BEGIN DATA EXCERPTS

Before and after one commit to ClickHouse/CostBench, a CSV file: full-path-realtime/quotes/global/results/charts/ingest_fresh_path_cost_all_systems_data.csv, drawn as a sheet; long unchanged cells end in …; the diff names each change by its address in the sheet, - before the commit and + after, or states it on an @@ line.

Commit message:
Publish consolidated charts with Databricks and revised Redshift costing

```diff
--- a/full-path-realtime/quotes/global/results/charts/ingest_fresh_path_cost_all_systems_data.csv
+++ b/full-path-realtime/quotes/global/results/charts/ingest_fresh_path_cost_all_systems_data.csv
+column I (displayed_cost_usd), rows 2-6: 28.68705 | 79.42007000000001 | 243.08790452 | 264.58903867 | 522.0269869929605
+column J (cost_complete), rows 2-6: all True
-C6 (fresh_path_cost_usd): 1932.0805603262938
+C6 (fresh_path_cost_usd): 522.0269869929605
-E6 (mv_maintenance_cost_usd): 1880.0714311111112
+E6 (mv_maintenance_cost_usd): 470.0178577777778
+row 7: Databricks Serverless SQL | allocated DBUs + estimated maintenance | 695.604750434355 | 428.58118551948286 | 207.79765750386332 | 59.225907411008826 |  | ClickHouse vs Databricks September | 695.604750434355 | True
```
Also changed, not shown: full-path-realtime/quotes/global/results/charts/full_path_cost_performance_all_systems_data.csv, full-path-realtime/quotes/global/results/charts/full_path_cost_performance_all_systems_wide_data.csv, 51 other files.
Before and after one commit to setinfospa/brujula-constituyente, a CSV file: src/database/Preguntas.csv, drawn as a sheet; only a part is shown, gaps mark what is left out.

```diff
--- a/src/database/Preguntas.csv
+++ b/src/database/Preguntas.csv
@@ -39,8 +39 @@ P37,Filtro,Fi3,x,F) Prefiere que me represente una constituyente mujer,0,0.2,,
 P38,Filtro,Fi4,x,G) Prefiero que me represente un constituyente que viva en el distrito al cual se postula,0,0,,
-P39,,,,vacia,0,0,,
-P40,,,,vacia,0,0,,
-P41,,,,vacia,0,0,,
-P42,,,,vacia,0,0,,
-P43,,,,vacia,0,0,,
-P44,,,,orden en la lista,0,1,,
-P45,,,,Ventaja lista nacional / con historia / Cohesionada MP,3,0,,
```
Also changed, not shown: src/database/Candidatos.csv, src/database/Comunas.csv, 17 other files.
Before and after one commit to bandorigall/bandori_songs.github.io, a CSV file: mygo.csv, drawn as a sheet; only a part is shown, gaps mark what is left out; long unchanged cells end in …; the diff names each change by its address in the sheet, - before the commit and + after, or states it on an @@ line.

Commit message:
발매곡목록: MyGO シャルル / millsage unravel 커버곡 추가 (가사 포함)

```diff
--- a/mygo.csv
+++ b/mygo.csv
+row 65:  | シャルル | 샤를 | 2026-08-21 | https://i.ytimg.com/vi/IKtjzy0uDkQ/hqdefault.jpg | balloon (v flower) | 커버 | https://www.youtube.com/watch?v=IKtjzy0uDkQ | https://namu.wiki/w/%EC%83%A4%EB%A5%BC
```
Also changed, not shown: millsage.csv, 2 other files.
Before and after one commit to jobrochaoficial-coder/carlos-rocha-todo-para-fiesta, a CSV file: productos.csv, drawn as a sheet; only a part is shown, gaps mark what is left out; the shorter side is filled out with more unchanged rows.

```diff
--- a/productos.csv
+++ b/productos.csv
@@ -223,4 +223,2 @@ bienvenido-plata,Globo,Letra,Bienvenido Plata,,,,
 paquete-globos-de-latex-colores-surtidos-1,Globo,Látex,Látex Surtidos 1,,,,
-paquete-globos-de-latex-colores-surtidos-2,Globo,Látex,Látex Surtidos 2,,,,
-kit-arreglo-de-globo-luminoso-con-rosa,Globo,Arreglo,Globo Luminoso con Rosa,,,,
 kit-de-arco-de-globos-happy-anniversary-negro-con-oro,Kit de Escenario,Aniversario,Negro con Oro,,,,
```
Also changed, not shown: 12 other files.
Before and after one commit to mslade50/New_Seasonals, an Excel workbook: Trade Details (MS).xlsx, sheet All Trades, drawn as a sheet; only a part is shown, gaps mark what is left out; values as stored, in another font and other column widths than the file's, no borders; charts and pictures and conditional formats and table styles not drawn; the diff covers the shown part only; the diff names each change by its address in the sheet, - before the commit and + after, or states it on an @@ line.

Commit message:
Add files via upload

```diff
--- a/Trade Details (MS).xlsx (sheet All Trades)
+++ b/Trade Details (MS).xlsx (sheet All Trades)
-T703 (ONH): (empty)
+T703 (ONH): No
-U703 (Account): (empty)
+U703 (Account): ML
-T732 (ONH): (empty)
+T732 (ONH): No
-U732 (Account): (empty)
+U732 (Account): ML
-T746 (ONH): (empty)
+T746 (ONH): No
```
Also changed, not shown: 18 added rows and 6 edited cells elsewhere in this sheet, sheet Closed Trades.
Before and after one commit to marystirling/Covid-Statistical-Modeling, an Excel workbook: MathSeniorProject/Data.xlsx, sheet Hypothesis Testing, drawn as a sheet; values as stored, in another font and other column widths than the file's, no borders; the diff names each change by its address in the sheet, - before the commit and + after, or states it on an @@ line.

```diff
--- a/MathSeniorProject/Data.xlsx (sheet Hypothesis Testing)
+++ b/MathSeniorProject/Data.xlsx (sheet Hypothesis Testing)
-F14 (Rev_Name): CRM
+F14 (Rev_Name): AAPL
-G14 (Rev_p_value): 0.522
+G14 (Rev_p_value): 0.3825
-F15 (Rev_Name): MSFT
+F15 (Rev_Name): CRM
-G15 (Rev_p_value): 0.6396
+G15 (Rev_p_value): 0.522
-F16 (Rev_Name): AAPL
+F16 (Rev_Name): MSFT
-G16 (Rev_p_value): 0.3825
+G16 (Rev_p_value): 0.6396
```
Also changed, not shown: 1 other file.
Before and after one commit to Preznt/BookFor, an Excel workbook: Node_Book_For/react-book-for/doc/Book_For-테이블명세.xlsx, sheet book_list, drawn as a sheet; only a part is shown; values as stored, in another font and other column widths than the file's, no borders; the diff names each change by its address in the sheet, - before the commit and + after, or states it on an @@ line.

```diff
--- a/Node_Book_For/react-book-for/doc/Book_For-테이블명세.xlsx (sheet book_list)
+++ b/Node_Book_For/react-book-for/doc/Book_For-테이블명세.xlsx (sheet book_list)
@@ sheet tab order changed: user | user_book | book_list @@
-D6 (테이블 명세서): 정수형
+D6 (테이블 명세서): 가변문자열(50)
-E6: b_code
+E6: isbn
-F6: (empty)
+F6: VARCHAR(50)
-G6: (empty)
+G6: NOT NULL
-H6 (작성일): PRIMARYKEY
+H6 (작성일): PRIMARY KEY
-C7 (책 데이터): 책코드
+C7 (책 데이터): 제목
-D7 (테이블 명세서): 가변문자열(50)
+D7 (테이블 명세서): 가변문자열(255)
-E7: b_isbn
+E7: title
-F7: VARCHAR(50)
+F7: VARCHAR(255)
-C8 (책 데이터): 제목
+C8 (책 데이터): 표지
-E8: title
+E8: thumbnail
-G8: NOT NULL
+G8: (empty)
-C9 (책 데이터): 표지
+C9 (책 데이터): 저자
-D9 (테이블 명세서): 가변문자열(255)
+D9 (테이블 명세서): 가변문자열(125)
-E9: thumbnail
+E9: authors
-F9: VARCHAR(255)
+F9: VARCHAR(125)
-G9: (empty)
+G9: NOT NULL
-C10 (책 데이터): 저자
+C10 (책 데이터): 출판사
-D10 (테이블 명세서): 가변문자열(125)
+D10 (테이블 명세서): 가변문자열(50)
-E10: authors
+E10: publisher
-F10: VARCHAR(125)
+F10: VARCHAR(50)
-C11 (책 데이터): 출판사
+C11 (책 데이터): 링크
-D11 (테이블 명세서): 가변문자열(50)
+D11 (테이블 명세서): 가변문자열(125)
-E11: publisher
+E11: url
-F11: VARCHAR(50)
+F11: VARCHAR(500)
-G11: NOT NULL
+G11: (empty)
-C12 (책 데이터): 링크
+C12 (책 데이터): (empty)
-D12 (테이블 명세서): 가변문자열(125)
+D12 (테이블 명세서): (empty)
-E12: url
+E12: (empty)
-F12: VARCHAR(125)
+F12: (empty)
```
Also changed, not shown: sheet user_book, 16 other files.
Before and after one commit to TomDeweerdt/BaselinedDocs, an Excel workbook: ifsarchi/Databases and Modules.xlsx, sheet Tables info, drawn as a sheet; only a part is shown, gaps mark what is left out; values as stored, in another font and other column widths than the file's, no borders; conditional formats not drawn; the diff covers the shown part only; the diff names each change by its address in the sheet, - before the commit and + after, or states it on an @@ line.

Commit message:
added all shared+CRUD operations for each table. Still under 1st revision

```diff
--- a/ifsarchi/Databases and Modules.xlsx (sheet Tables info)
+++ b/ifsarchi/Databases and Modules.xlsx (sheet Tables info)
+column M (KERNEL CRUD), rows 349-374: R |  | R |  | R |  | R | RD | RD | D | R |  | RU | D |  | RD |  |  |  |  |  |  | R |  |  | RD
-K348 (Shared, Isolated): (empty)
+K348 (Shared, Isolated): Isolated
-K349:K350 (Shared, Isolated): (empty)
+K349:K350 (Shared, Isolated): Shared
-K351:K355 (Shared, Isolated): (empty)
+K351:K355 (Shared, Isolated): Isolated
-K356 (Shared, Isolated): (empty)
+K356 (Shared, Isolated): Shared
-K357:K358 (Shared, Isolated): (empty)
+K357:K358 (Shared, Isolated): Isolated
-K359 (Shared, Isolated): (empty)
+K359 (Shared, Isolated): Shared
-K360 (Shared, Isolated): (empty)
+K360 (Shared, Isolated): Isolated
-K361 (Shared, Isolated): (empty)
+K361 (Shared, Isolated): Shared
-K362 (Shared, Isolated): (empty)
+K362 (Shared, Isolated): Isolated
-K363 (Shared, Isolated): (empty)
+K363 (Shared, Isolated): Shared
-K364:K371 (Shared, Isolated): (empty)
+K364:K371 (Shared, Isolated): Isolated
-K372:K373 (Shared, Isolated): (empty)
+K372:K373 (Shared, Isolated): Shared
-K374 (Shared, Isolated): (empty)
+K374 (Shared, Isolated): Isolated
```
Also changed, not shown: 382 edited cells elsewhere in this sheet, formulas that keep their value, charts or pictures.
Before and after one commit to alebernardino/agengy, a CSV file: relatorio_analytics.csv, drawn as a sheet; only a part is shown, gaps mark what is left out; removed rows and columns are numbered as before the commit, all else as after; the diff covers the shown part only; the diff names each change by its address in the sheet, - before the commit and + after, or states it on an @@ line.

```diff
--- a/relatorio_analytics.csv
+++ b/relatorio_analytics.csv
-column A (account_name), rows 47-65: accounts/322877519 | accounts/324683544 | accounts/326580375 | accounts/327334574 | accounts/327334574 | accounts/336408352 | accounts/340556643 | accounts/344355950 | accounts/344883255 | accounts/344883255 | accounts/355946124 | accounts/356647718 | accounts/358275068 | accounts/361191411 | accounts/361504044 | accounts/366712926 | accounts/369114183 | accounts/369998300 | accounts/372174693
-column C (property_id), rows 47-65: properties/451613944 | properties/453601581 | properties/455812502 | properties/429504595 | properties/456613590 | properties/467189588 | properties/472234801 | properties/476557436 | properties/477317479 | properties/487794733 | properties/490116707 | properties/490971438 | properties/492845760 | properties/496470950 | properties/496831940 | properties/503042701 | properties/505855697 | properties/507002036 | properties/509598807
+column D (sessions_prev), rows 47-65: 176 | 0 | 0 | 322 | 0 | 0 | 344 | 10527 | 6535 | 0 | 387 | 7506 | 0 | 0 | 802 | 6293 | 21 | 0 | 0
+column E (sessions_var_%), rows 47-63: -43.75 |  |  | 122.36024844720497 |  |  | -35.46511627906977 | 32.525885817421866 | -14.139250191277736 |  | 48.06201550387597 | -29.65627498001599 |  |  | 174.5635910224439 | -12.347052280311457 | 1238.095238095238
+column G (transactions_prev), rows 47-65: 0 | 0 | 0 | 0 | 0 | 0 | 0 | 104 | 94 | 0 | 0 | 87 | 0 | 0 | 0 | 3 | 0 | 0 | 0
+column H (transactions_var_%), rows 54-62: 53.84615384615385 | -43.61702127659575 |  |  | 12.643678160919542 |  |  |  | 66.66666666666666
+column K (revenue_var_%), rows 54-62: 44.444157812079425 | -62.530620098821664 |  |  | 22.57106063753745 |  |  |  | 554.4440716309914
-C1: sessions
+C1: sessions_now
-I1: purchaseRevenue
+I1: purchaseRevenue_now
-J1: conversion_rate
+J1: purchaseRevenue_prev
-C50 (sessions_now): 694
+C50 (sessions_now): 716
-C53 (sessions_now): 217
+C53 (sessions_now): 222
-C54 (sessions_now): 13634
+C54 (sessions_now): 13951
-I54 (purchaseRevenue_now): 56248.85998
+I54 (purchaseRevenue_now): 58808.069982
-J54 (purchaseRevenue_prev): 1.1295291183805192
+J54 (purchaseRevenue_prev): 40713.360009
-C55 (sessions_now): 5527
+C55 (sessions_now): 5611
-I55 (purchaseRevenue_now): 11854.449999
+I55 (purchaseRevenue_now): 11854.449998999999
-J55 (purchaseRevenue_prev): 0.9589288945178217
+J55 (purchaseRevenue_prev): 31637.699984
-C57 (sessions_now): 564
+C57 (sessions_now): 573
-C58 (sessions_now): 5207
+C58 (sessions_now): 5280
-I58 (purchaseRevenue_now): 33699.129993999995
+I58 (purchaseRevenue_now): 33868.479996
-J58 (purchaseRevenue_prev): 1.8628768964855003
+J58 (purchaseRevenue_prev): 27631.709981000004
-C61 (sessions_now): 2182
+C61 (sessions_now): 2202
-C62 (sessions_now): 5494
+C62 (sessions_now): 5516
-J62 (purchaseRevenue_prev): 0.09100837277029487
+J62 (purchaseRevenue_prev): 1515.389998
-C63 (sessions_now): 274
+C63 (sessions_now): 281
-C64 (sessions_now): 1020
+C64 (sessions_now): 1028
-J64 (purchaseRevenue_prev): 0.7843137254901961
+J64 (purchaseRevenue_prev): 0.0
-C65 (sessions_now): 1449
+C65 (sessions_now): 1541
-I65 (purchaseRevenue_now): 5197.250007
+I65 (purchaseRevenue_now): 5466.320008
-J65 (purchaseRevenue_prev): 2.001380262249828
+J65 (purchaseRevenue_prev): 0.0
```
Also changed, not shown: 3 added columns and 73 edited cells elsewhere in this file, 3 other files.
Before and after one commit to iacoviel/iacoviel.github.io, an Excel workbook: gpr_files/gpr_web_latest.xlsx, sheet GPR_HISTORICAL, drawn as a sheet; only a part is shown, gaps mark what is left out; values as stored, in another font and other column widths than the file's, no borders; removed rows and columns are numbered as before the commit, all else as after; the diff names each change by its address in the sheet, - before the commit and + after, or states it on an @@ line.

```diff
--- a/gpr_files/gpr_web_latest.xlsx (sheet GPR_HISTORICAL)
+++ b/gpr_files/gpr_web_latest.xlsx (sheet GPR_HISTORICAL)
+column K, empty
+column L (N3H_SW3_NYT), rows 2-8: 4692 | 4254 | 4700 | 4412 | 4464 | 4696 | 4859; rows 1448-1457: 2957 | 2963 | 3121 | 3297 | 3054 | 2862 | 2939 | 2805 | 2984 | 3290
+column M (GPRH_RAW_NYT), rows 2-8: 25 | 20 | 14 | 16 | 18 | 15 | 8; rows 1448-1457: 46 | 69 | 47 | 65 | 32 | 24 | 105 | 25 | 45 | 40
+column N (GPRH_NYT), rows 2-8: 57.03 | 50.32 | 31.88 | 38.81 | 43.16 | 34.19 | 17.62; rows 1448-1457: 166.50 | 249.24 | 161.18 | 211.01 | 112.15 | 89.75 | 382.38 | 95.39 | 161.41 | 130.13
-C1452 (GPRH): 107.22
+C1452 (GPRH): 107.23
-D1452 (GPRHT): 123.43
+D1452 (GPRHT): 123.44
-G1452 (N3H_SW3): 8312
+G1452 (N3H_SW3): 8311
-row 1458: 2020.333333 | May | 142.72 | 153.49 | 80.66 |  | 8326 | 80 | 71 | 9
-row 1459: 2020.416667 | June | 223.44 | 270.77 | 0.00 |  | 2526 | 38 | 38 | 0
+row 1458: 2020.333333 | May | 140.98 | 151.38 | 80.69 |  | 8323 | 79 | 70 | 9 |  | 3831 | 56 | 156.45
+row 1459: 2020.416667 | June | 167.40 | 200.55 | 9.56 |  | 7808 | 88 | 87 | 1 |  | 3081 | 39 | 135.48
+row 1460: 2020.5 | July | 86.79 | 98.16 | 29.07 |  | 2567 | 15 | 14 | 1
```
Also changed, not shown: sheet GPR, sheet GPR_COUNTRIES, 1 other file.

END DATA EXCERPTS

TASK DESCRIPTION:
Gather all lines from the records above in which "vacia" appears.

ANSWER TO THE PROBLEM:
-P39,,,,vacia,0,0,,
-P40,,,,vacia,0,0,,
-P41,,,,vacia,0,0,,
-P42,,,,vacia,0,0,,
-P43,,,,vacia,0,0,,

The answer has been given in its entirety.